• **Data extracts**

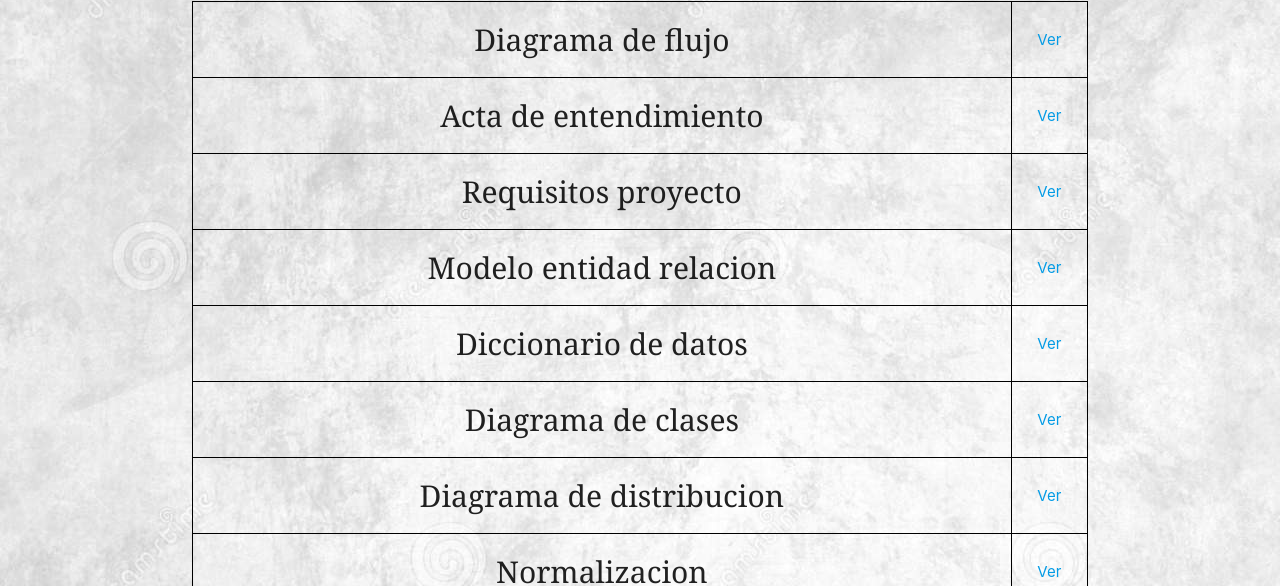
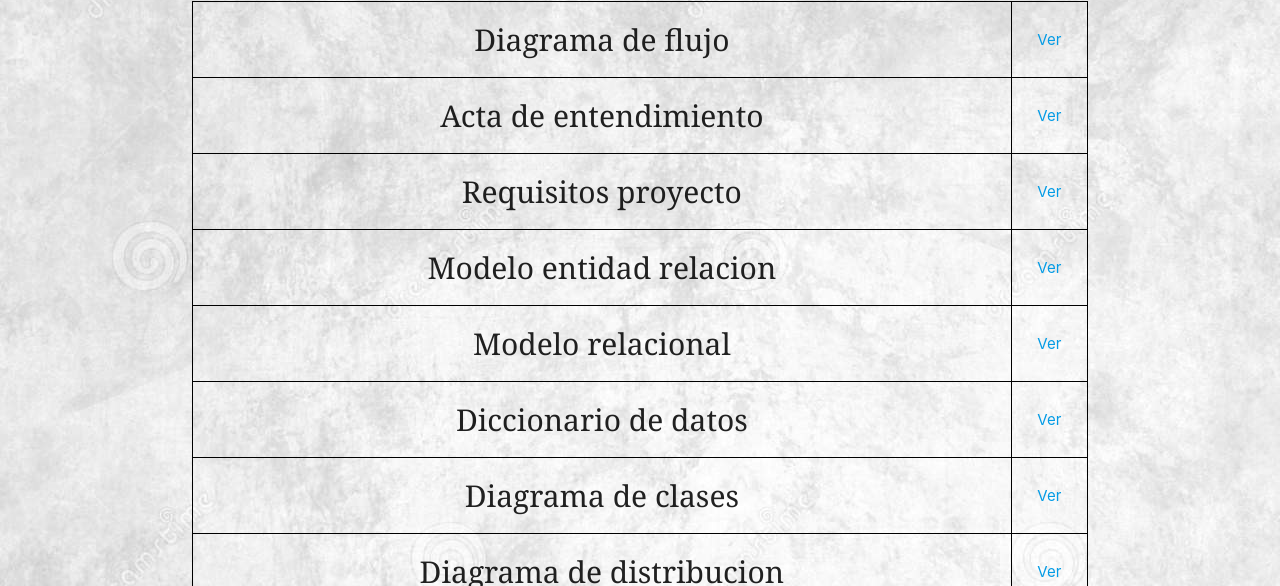
Before and after one commit to jeherrera316/SCAS-2021, a plain HTML site: page Tercer trimestre.html in a window 1280 px wide. Shown: the part 214-800 px from the top of the page. Drawn offline with nearby package versions, Linux system fonts and the light colour scheme.

Commit message:
ACTUALIZACION SCAS-JAIRO
Se agrega campo del modelo relacional en el tercer trimetre

```diff
--- a/Tercer trimestre.html
+++ b/Tercer trimestre.html
@@ -90,6 +90,10 @@
         <td class="center-align"> <a class="center-align" href="https://drive.google.com/file/d/1226aYnIVvC0v9M8yYtsUwd7k9KGh2j7t/view?usp=sharing" target="_blank"> Ver</a></td>
       </tr>
       <tr id="tabla">
+        <td class="parrafo center-align" id="tabla">Modelo relacional</td>
+        <td class="center-align"><a class="center-align" href="https://drive.google.com/file/d/19vA5I0dbjMovWyHYczpY2TLXYTa8ryZN/view?usp=sharing" target="_blank"> Ver</a></td>
+      </tr>
+      <tr id="tabla">
         <td class="parrafo center-align" id="tabla">Diccionario de datos</td>
         <td class="center-align"> <a class="center-align" href="https://drive.google.com/file/d/10ce3T8MN4UkPqXibzy91tSVMyfCb_Cws/view?usp=sharing" target="_blank"> Ver</a></td>
       </tr>
```
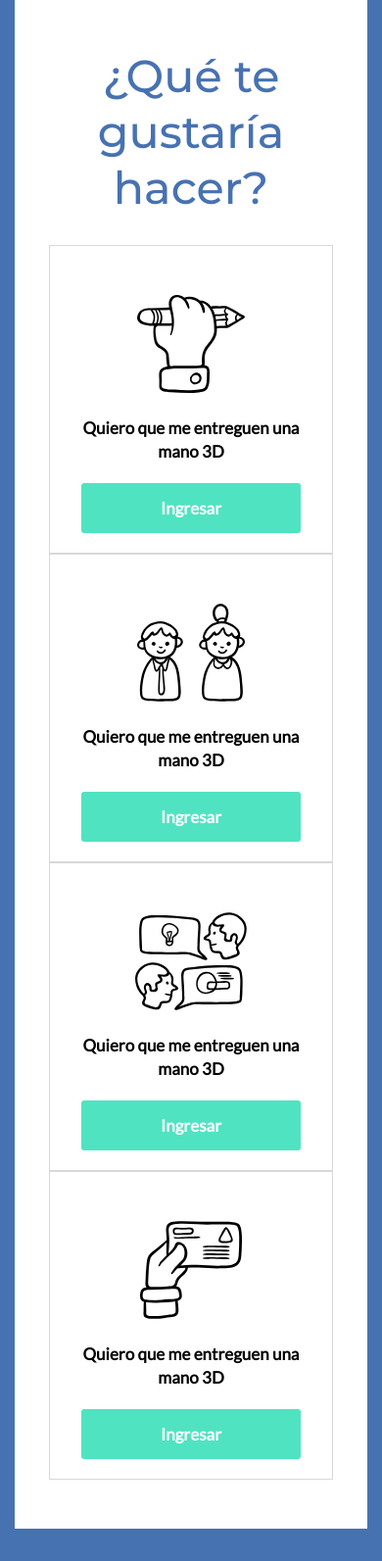
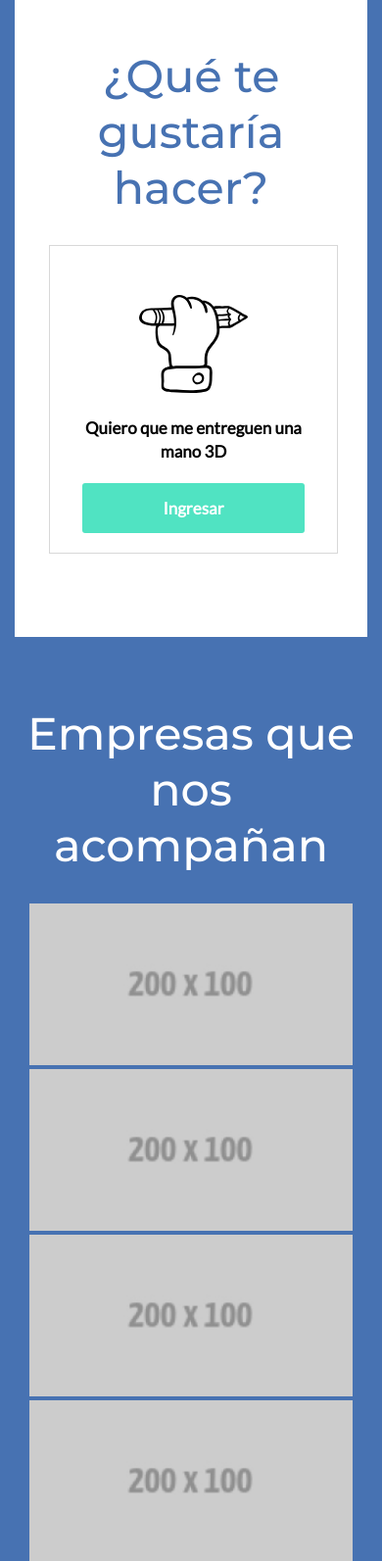
Before and after one commit to TheAtomicLab/WebArgentinaton, a PHP site: page /views/home.html in a window 390 px wide. Shown: the part 3240-4833 px from the top of the page at 98% size. Run offline with PHP 8.4, Linux system fonts and the light colour scheme.

Commit message:
what section ready for mobile

```diff
--- a/public-development/scss/views/_home.scss
+++ b/public-development/scss/views/_home.scss
@@ -158,5 +158,17 @@ footer{
 				}
 			}
 		}
+		&.what{
+			overflow:hidden;
+			.margin-bottom-mob, {
+				margin-bottom:35px;
+			}
+			.full-width-mob{
+				overflow-x:scroll;
+				.row{
+					width:1300px;
+				}
+			}
+		}
 	}
 }
--- a/views/home.html
+++ b/views/home.html
@@ -103,8 +103,9 @@
         		<h3>
         			¿Qué te gustaría hacer?
         		</h3>
-                <article class="row">
-                	<div class="col-md-3">
+        		<article class="full-width-mob">
+	                <div class="row">
+	                	<div class="col-xs-3 col-md-3 col-sm-6 margin-bottom-mob">
 	                		<div class="item-box">
 		                		<div class="icon">
 		                			<img src="../public/img/pencil.svg" alt="mano">
@@ -118,7 +119,7 @@
 		                		</div>
 	                		</div>
 	                	</div>
-                	<div class="col-md-3">
+	                	<div class="col-xs-3 col-md-3 col-sm-6 margin-bottom-mob">
 	                		<div class="item-box">
 		                		<div class="icon">
 		                			<img src="../public/img/people.svg" alt="people">
@@ -132,7 +133,7 @@
 		                		</div>
 	                		</div>
 	                	</div>
-                	<div class="col-md-3">
+	                	<div class="col-xs-3 col-md-3 col-sm-6">
 	                		<div class="item-box">
 		                		<div class="icon">
 		                			<img src="../public/img/discussion.svg" alt="discussion">
@@ -146,7 +147,7 @@
 		                		</div>
 	                		</div>
 	                	</div>
-                	<div class="col-md-3">
+	                	<div class="col-xs-3 col-md-3 col-sm-6">
 	                		<div class="item-box">
 		                		<div class="icon">
 		                			<img src="../public/img/id-card.svg" alt="card">
@@ -157,6 +158,7 @@
 		                		</div>
 		                		<div class="btn btn-lg">
 		                			Ingresar
+		                		</div>
 	                		</div>
 	                	</div>
 	                </div>
```
Also changed, not shown: public/css/styles.css, 1 other file. Lines whose indentation alone changed are shown as unchanged.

• **Problem to solve**
Locate all lines in the listing above with the word "html". Copy them.

• **Expected answer**
Before and after one commit to jeherrera316/SCAS-2021, a plain HTML site: page Tercer trimestre.html in a window 1280 px wide. Shown: the part 214-800 px from the top of the page. Drawn offline with nearby package versions, Linux system fonts and the light colour scheme.
--- a/Tercer trimestre.html
+++ b/Tercer trimestre.html
Before and after one commit to TheAtomicLab/WebArgentinaton, a PHP site: page /views/home.html in a window 390 px wide. Shown: the part 3240-4833 px from the top of the page at 98% size. Run offline with PHP 8.4, Linux system fonts and the light colour scheme.
--- a/views/home.html
+++ b/views/home.html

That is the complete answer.